SUPPLIED ENTRIES START

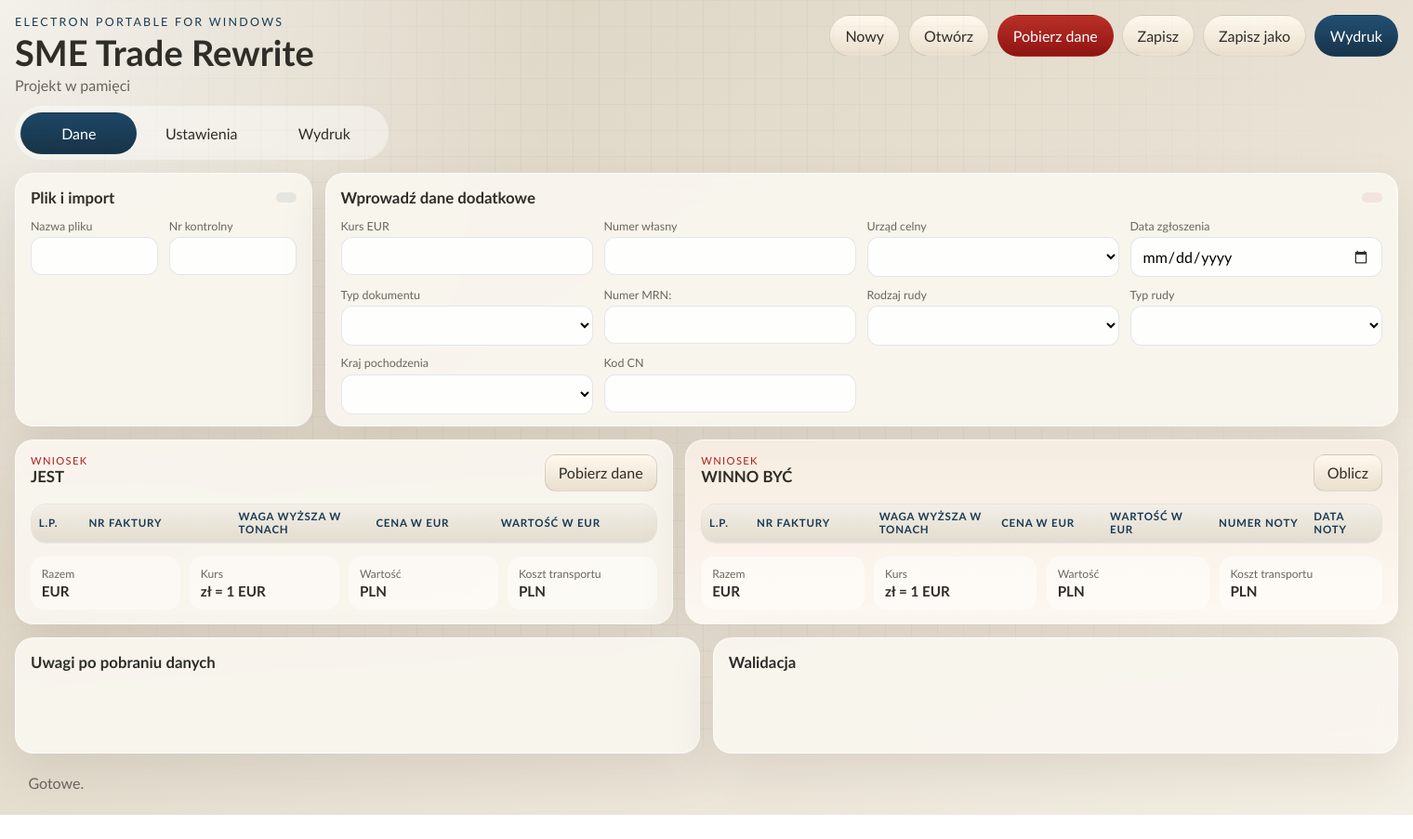
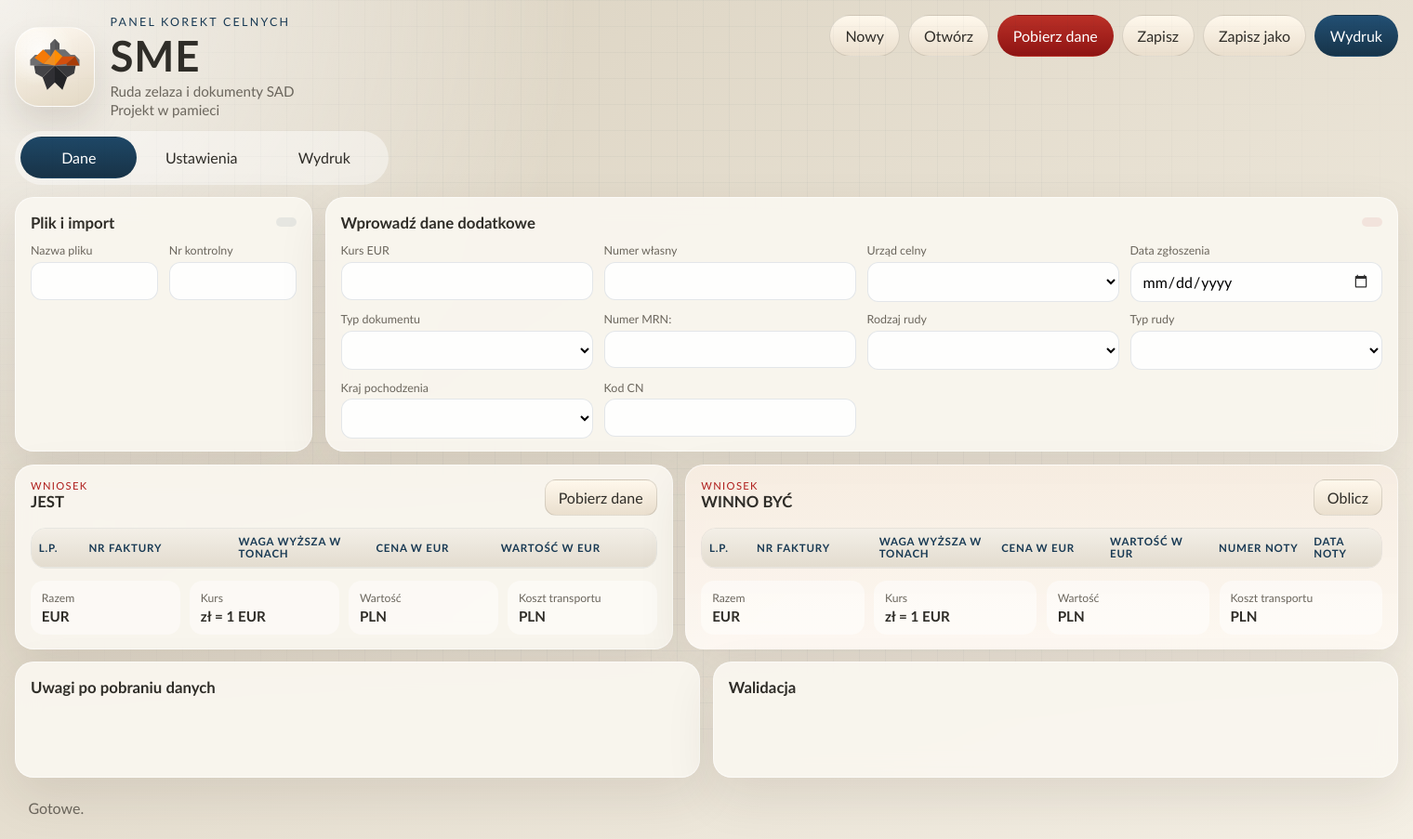
Before and after one commit to Carisky/Sme, an Electron app: page app/index.html in a window 1520 px wide. Shown: the whole page at 93% size. Before the commit the page ends 877 px from the top, so only its background shows below. Drawn offline with Linux system fonts and the light colour scheme.

Commit message:
assets added

```diff
--- a/app/index.html
+++ b/app/index.html
@@ -6,16 +6,29 @@
       name="viewport"
       content="width=device-width, initial-scale=1, maximum-scale=1"
     />
-    <title>SME</title>
+    <title>SME - Korekty celne</title>
+    <link rel="icon" type="image/png" href="../assets/sme-mark.png" />
     <link rel="stylesheet" href="./styles.css" />
   </head>
   <body>
     <div class="shell">
       <header class="topbar">
         <div class="topbar__brand">
-          <p class="eyebrow">Electron Portable for Windows</p>
-          <h1>SME Trade Rewrite</h1>
-          <p class="project-indicator" id="project-indicator">Projekt w pamięci</p>
+          <div class="brand-mark-wrap">
+            <img
+              class="brand-mark"
+              src="../assets/sme-mark.svg"
+              alt="Logo SME"
+              width="88"
+              height="88"
+            />
+          </div>
+          <div class="brand-copy">
+            <p class="eyebrow">Panel korekt celnych</p>
+            <h1>SME</h1>
+            <p class="brand-subtitle">Ruda zelaza i dokumenty SAD</p>
+            <p class="project-indicator" id="project-indicator">Projekt w pamieci</p>
+          </div>
         </div>
 
         <div class="toolbar">
--- a/app/styles.css
+++ b/app/styles.css
@@ -96,9 +96,41 @@ button:hover {
   align-items: flex-start;
 }
 
+.topbar__brand {
+  display: flex;
+  align-items: center;
+  gap: 1rem;
+  min-width: 0;
+}
+
+.brand-mark-wrap {
+  width: 5.4rem;
+  height: 5.4rem;
+  display: grid;
+  place-items: center;
+  border-radius: 26px;
+  background:
+    radial-gradient(circle at 30% 30%, rgba(255, 255, 255, 0.78), transparent 45%),
+    linear-gradient(160deg, rgba(255, 250, 242, 0.94), rgba(225, 214, 194, 0.96));
+  border: 1px solid rgba(255, 255, 255, 0.72);
+  box-shadow: 0 18px 34px rgba(55, 42, 28, 0.12);
+  flex: 0 0 auto;
+}
+
+.brand-mark {
+  width: 4.35rem;
+  height: 4.35rem;
+  display: block;
+}
+
+.brand-copy {
+  min-width: 0;
+}
+
 .topbar__brand h1 {
-  margin: 0.15rem 0;
-  font-size: clamp(1.8rem, 2.5vw, 2.6rem);
+  margin: 0.08rem 0;
+  font-size: clamp(2.1rem, 3vw, 3rem);
+  letter-spacing: 0.02em;
 }
 
 .eyebrow {
@@ -109,9 +141,16 @@ button:hover {
   font-size: 0.78rem;
 }
 
-.project-indicator {
+.brand-subtitle {
   margin: 0;
   color: var(--muted);
+  font-size: 0.95rem;
+}
+
+.project-indicator {
+  margin: 0.18rem 0 0;
+  color: var(--muted);
+  font-size: 0.95rem;
 }
 
 .toolbar {
@@ -859,6 +898,10 @@ body.is-update-locked .shell {
     flex-direction: column;
   }
 
+  .topbar__brand {
+    align-items: flex-start;
+  }
+
   .toolbar {
     width: 100%;
   }
--- a/package.json
+++ b/package.json
@@ -1,8 +1,8 @@
 {
   "name": "sme",
   "productName": "SME",
-  "version": "1.0.0",
-  "description": "Electron app for the SME correction workflow",
+  "version": "1.0.1",
+  "description": "Aplikacja do korekt dokumentow SME",
   "main": "main.js",
   "scripts": {
     "start": "electron .",
--- a/scripts/make-portable.cjs
+++ b/scripts/make-portable.cjs
@@ -98,7 +98,7 @@ async function writeInstallerStage(stageDir, installerPath) {
     "  $shortcut.TargetPath = (Join-Path $targetDir 'SME.exe')",
     "  $shortcut.WorkingDirectory = $targetDir",
     "  $shortcut.IconLocation = (Join-Path $targetDir 'SME.exe')",
-    "  $shortcut.Description = 'SME'",
+    "  $shortcut.Description = 'SME - korekty celne'",
     "  $shortcut.Save()",
     "}",
     "",
@@ -140,7 +140,7 @@ async function writeInstallerStage(stageDir, installerPath) {
     "DisplayLicense=",
     "FinishMessage=",
     `TargetName=${installerPath}`,
-    "FriendlyName=SME Setup",
+    "FriendlyName=Instalator SME",
     "AppLaunched=install.cmd",
     "PostInstallCmd=<None>",
     "AdminQuietInstCmd=install.cmd",
@@ -233,6 +233,7 @@ async function main() {
       arch: "x64",
       name: "SME",
       executableName: "SME",
+      icon: path.join(rootDir, "assets", "sme-icon"),
       asar: false,
       prune: true,
       ignore: [
--- a/scripts/push-remote.cjs
+++ b/scripts/push-remote.cjs
@@ -20,12 +20,15 @@ function resolveCommand(command) {
 
 function runCommand(command, args, cwd, options = {}) {
   const resolvedCommand = resolveCommand(command);
+  const needsShell =
+    process.platform === "win32" && /\.(cmd|bat)$/i.test(resolvedCommand);
 
   return new Promise((resolve, reject) => {
     const child = spawn(resolvedCommand, args, {
       cwd,
       env: process.env,
       stdio: options.capture ? ["ignore", "pipe", "pipe"] : "inherit",
+      shell: needsShell,
       windowsHide: true,
     });
 
```
Also changed, not shown: main.js (+18 -9 lines), assets/sme-icon.ico (added), assets/sme-mark.png (added), assets/sme-mark.svg (added).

SUPPLIED ENTRIES END

→ THE PROBLEM: All of the material above must be retyped exactly, line for line, with the images dropped.

→ THE COMPLETED TASK:
Before and after one commit to Carisky/Sme, an Electron app: page app/index.html in a window 1520 px wide. Shown: the whole page at 93% size. Before the commit the page ends 877 px from the top, so only its background shows below. Drawn offline with Linux system fonts and the light colour scheme.

Commit message:
assets added

```diff
--- a/app/index.html
+++ b/app/index.html
@@ -6,16 +6,29 @@
       name="viewport"
       content="width=device-width, initial-scale=1, maximum-scale=1"
     />
-    <title>SME</title>
+    <title>SME - Korekty celne</title>
+    <link rel="icon" type="image/png" href="../assets/sme-mark.png" />
     <link rel="stylesheet" href="./styles.css" />
   </head>
   <body>
     <div class="shell">
       <header class="topbar">
         <div class="topbar__brand">
-          <p class="eyebrow">Electron Portable for Windows</p>
-          <h1>SME Trade Rewrite</h1>
-          <p class="project-indicator" id="project-indicator">Projekt w pamięci</p>
+          <div class="brand-mark-wrap">
+            <img
+              class="brand-mark"
+              src="../assets/sme-mark.svg"
+              alt="Logo SME"
+              width="88"
+              height="88"
+            />
+          </div>
+          <div class="brand-copy">
+            <p class="eyebrow">Panel korekt celnych</p>
+            <h1>SME</h1>
+            <p class="brand-subtitle">Ruda zelaza i dokumenty SAD</p>
+            <p class="project-indicator" id="project-indicator">Projekt w pamieci</p>
+          </div>
         </div>
 
         <div class="toolbar">
--- a/app/styles.css
+++ b/app/styles.css
@@ -96,9 +96,41 @@ button:hover {
   align-items: flex-start;
 }
 
+.topbar__brand {
+  display: flex;
+  align-items: center;
+  gap: 1rem;
+  min-width: 0;
+}
+
+.brand-mark-wrap {
+  width: 5.4rem;
+  height: 5.4rem;
+  display: grid;
+  place-items: center;
+  border-radius: 26px;
+  background:
+    radial-gradient(circle at 30% 30%, rgba(255, 255, 255, 0.78), transparent 45%),
+    linear-gradient(160deg, rgba(255, 250, 242, 0.94), rgba(225, 214, 194, 0.96));
+  border: 1px solid rgba(255, 255, 255, 0.72);
+  box-shadow: 0 18px 34px rgba(55, 42, 28, 0.12);
+  flex: 0 0 auto;
+}
+
+.brand-mark {
+  width: 4.35rem;
+  height: 4.35rem;
+  display: block;
+}
+
+.brand-copy {
+  min-width: 0;
+}
+
 .topbar__brand h1 {
-  margin: 0.15rem 0;
-  font-size: clamp(1.8rem, 2.5vw, 2.6rem);
+  margin: 0.08rem 0;
+  font-size: clamp(2.1rem, 3vw, 3rem);
+  letter-spacing: 0.02em;
 }
 
 .eyebrow {
@@ -109,9 +141,16 @@ button:hover {
   font-size: 0.78rem;
 }
 
-.project-indicator {
+.brand-subtitle {
   margin: 0;
   color: var(--muted);
+  font-size: 0.95rem;
+}
+
+.project-indicator {
+  margin: 0.18rem 0 0;
+  color: var(--muted);
+  font-size: 0.95rem;
 }
 
 .toolbar {
@@ -859,6 +898,10 @@ body.is-update-locked .shell {
     flex-direction: column;
   }
 
+  .topbar__brand {
+    align-items: flex-start;
+  }
+
   .toolbar {
     width: 100%;
   }
--- a/package.json
+++ b/package.json
@@ -1,8 +1,8 @@
 {
   "name": "sme",
   "productName": "SME",
-  "version": "1.0.0",
-  "description": "Electron app for the SME correction workflow",
+  "version": "1.0.1",
+  "description": "Aplikacja do korekt dokumentow SME",
   "main": "main.js",
   "scripts": {
     "start": "electron .",
--- a/scripts/make-portable.cjs
+++ b/scripts/make-portable.cjs
@@ -98,7 +98,7 @@ async function writeInstallerStage(stageDir, installerPath) {
     "  $shortcut.TargetPath = (Join-Path $targetDir 'SME.exe')",
     "  $shortcut.WorkingDirectory = $targetDir",
     "  $shortcut.IconLocation = (Join-Path $targetDir 'SME.exe')",
-    "  $shortcut.Description = 'SME'",
+    "  $shortcut.Description = 'SME - korekty celne'",
     "  $shortcut.Save()",
     "}",
     "",
@@ -140,7 +140,7 @@ async function writeInstallerStage(stageDir, installerPath) {
     "DisplayLicense=",
     "FinishMessage=",
     `TargetName=${installerPath}`,
-    "FriendlyName=SME Setup",
+    "FriendlyName=Instalator SME",
     "AppLaunched=install.cmd",
     "PostInstallCmd=<None>",
     "AdminQuietInstCmd=install.cmd",
@@ -233,6 +233,7 @@ async function main() {
       arch: "x64",
       name: "SME",
       executableName: "SME",
+      icon: path.join(rootDir, "assets", "sme-icon"),
       asar: false,
       prune: true,
       ignore: [
--- a/scripts/push-remote.cjs
+++ b/scripts/push-remote.cjs
@@ -20,12 +20,15 @@ function resolveCommand(command) {
 
 function runCommand(command, args, cwd, options = {}) {
   const resolvedCommand = resolveCommand(command);
+  const needsShell =
+    process.platform === "win32" && /\.(cmd|bat)$/i.test(resolvedCommand);
 
   return new Promise((resolve, reject) => {
     const child = spawn(resolvedCommand, args, {
       cwd,
       env: process.env,
       stdio: options.capture ? ["ignore", "pipe", "pipe"] : "inherit",
+      shell: needsShell,
       windowsHide: true,
     });
 
```
Also changed, not shown: main.js (+18 -9 lines), assets/sme-icon.ico (added), assets/sme-mark.png (added), assets/sme-mark.svg (added).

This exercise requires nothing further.